**** PROVIDED MATERIAL

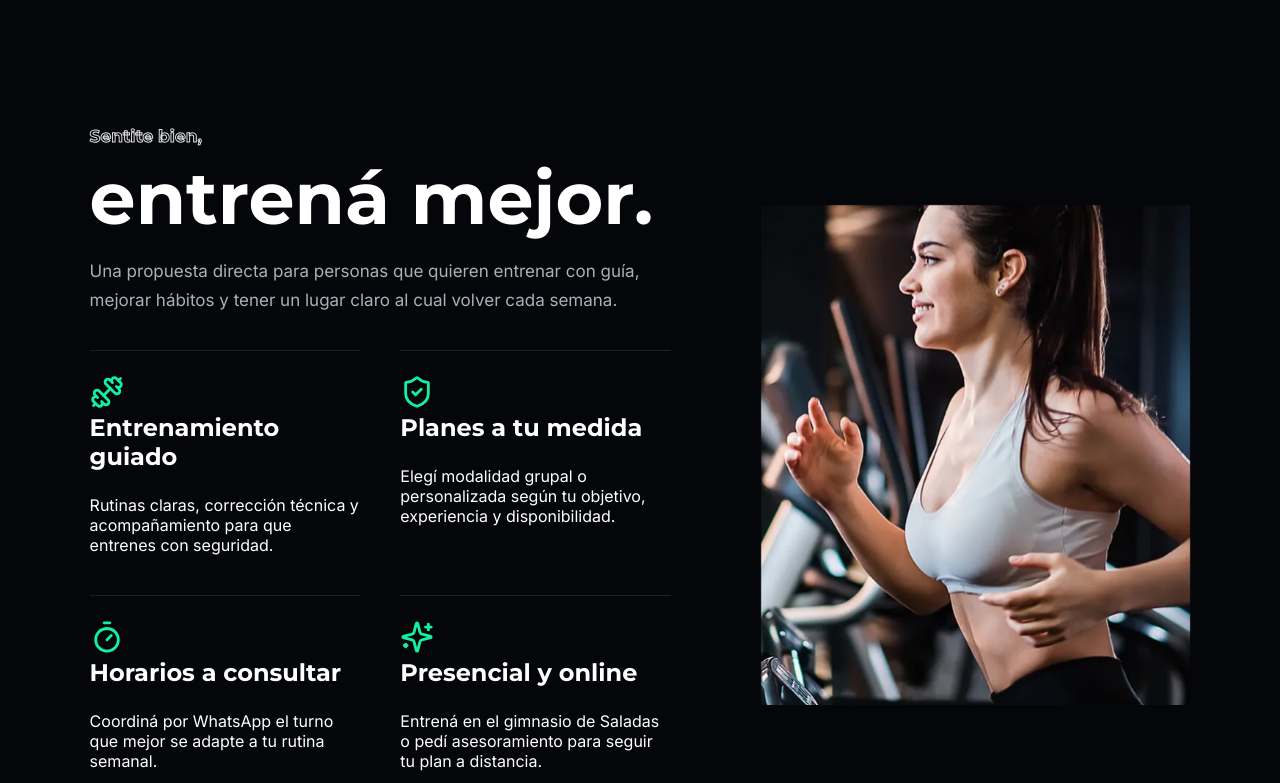
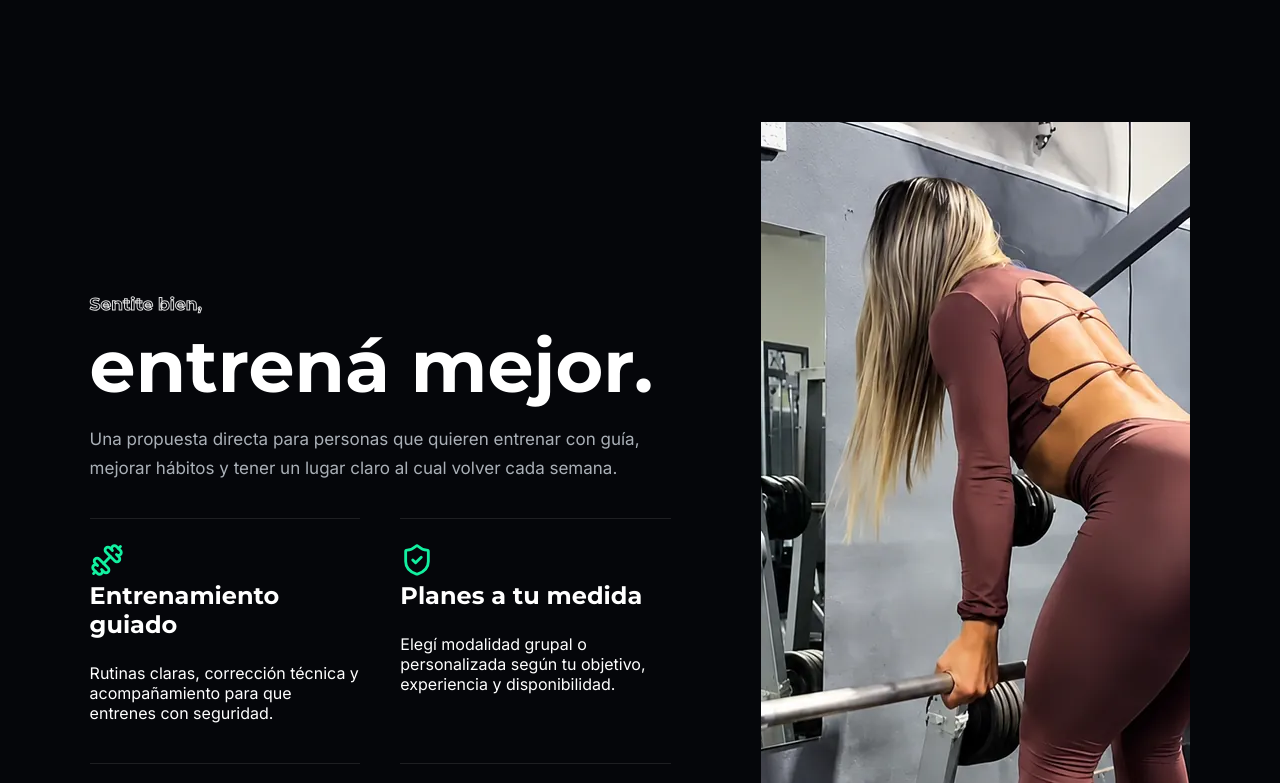
Before and after one commit to PabloLopez23/gym-web, a Next.js app: page / in a window 1280 px wide. Shown: the part 1757-2540 px from the top of the page. Built offline with nearby package versions, Linux system fonts and the light colour scheme; no server answers.

Commit message:
Replace duplicate gym image

```diff
--- a/app/page.tsx
+++ b/app/page.tsx
@@ -420,7 +420,7 @@ export default function Home() {
             ))}
           </div>
         </div>
-        <Image src={img("s2.webp")} alt="Pesas dentro del gimnasio" width={600} height={500} />
+        <Image src={img("sentite-bien.webp")} alt="Mujer entrenando fuerza en MATOS GYM" width={900} height={1001} />
       </section>
 
       <section className="split-band">
```
Also changed, not shown: public/assets/optimized/sentite-bien.webp (added).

********

### EXERCISE REQUIREMENTS
How many lines in the entries contain the string "height"? Answer with the number only.

### ANSWER FOR THIS EXERCISE
2